    mainfile_contents_re=(r'^\s*#\s*This is example output'),
    supported_compressions=["gz", "bz2", "xz"],
    mainfile_contents_dict={'program': {'version': '1', 'name': 'EXAMPLE'}})
  • mainfile_mime_re: A regular expression on the MIME type of files. The parser is run only on files with matching MIME type. The MIME type is guessed with libmagic.

  • mainfile_contents_re: A regular expression that is applied to the first 4k characters of a file. The parser is run only on files where this matches.

  • mainfile_name_re: A regular expression that can be used to match against the name and path of the file.

  • supported compressions: A list of [gz, bz2] if the parser supports compressed files.

  • mainfile_alternative: If True, a file is mainfile unless another file in the same directory matches mainfile_name_re.

  • mainfile_contents_dict: A dictionary to match the contents of the file. If provided, it will load the file and match the value of the key(s) provided. One can also specify the keys that should be present by using the tags __has_key, __has_all_keys and __has_only_keys. For example, one can have {'program': {'__has_all_keys': ['version', 'name']}} to specify that version and name must be present in the file to be matched.

Not all of these attributes have to be used. Those that are given must all match in order to use the parser on a file.

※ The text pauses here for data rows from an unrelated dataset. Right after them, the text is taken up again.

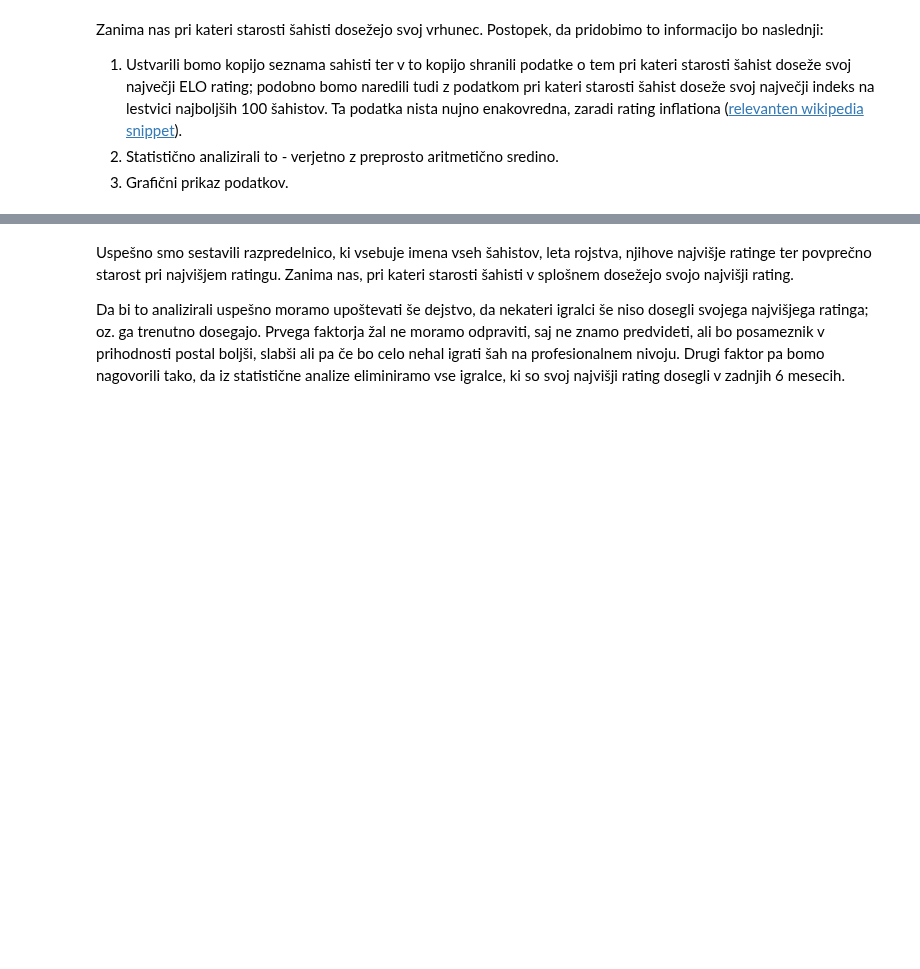
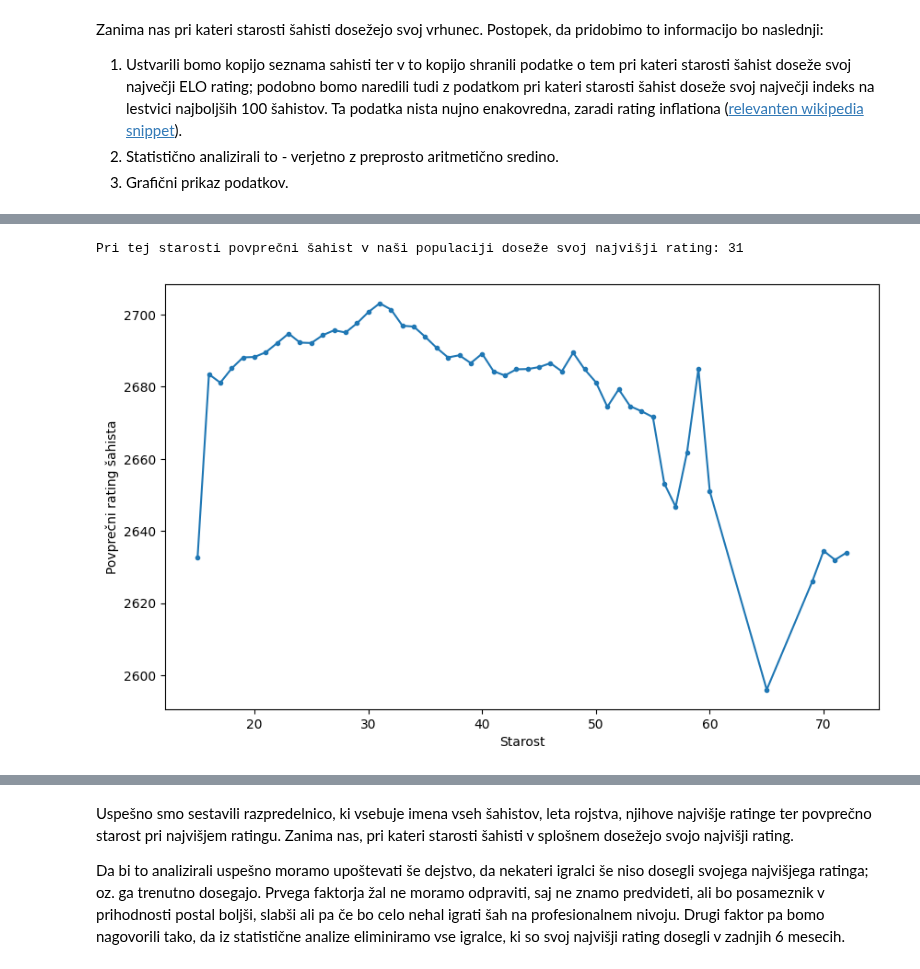
Before and after one commit to HugoTrebse/UVP-projektna-naloga, a Jupyter notebook: analiza_podatkov.ipynb, the cells around one changed output, grey strips where cells are left out. Cells and saved outputs as stored; diff of their text form; code cells hidden in the pictures; blank space fills up the shorter version.

```diff
--- a/analiza_podatkov.ipynb
+++ b/analiza_podatkov.ipynb
@@ -73,0 +89,55 @@ Diagram žal ni najbolj berljiv. Kako pa se obnaša povprečje teh šahistov pri
+# %%
+#Ker nimamo podatkov o ratingu vsakega izmed šahistov za vsako starost, morda ker starosti še niso dosegli, morda ker pri določeni starosti niso bili med najboljšimi 100 šahisti,
+#ali pa ker so to starost dosegli pred letom 2000, bomo do podatkov o povprečju prišli na naslednji način.
+def obrezovalec(slovar):
+    #ker v funkciji povprecje_v_populaciji(n) pridobivamo podatke za različne demografike bomo prej ali slej naleteli na demografiko, ki ne bo imela nobenega 73-letnika
+    #(najstarejši šahist za katerega zajamemo podatke je Viktor Krochnoi pri rosnih 73 letih). Da bodo grafi, ki jih rišemo bolj reprezentativni bo ta funkcija izbrisala vse vnose slovarja.
+    #ki imajo ničelne vrednosti
+    return {kljuc : vrednost for kljuc, vrednost in slovar.items() if vrednost != 0}
+
+
+def povprecje_v_populaciji(n):
+    kolekcija_elo_pri_dani_starosti = {i: [] for i in range(15, 74)}
+    for sahist, leto_rojstva in podatki_top_nekaj(n):
+        sahistov_record = pd.read_csv(funkcije.ime_v_pot(sahist), index_col = 'datum')
+        for datum, vrstica in sahistov_record.iterrows():
+            leto = int(datum[3::])
+            if leto - leto_rojstva >= 15 and leto - leto_rojstva <= 73:
+                kolekcija_elo_pri_dani_starosti[leto - leto_rojstva].append(vrstica['rating'])
+
+    povprecje = {i: 0 for i in range(15, 74)}
+    for starost in kolekcija_elo_pri_dani_starosti:
+        vsota = sum(kolekcija_elo_pri_dani_starosti[starost])
+        dolzina = len(kolekcija_elo_pri_dani_starosti[starost])
+        if dolzina != 0:
+            povprecje[starost] = round(vsota / dolzina, 2)
+        else:
+            pass
+    return obrezovalec(povprecje)
+
+def maksimum_v_povprecju_populacije(informacije, n):
+    velikostni_ekstrem = []
+    najvisji = max(list(povprecje_v_populaciji(n).values()))
+    for starost, rating_pri_starosti in informacije.items():
+        if rating_pri_starosti == najvisji:
+            velikostni_ekstrem.append(starost)
+    return velikostni_ekstrem
+
+povprecje_v_populaciji_100 = povprecje_v_populaciji(100)
+maksimum_v_populaciji_100 = maksimum_v_povprecju_populacije(povprecje_v_populaciji_100, 100)
+
+formatirani_ekstrem_100 = ' ,'.join(f'{stevilo}' for stevilo in maksimum_v_populaciji_100)
+print(f'Pri tej starosti povprečni šahist v naši populaciji doseže svoj najvišji rating: {formatirani_ekstrem_100}')
+
+
+pandas_prikaz_top_100 = pd.Series(povprecje_v_populaciji_100)
+
+plot.figure(figsize=(10,6))
+
+pandas_prikaz_top_100.plot(kind = 'line', marker = '.')
+plot.xlabel('Starost')
+plot.ylabel('Povprečni rating šahista')
+plot.show()
+# %% [output]
+Pri tej starosti povprečni šahist v naši populaciji doseže svoj najvišji rating: 31
+[figure, added]
```
Also changed, not shown: parts of 20 cells of this notebook, 3 other files.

The NOMAD infrastructure keeps a list of parser objects (in nomad/parsing/ These parsers are considered in the order they appear in the list. The first matching parser is used to parse a given file.

While each parser project should provide its own tests, a test should be added to the infrastructure parser tests (tests/parsing/ to guarantee that the processing runs through.

Once the parser is successfully installed and added, it becomes also available through the command line interface and normalizers are applied as well:

nomad parse tests/data/example.out

Developing an existing parser

A number of parsers are constantly being developed in NOMAD.

Description Project url
electronic structure codes
atomistic codes
workflow engines

To refine an existing parser, you should install the parser via the nomad-lab package:

pip install nomad-lab

Clone the parser project:

git clone <parser-project-url>
cd <parser-dir>

Either remove the installed parser and pip install the cloned version:

rm -rf <path-to-your-python-env>/lib/python3.9/site-packages/<parser-module-name>
pip install -e .

Or set PYTHONPATH so that the cloned code takes precedence over the installed code:

PYTHONPATH=. nomad parse <path-to-example-file>

Alternatively, you can also do a full developer setup of the NOMAD infrastructure and enhance the parser there.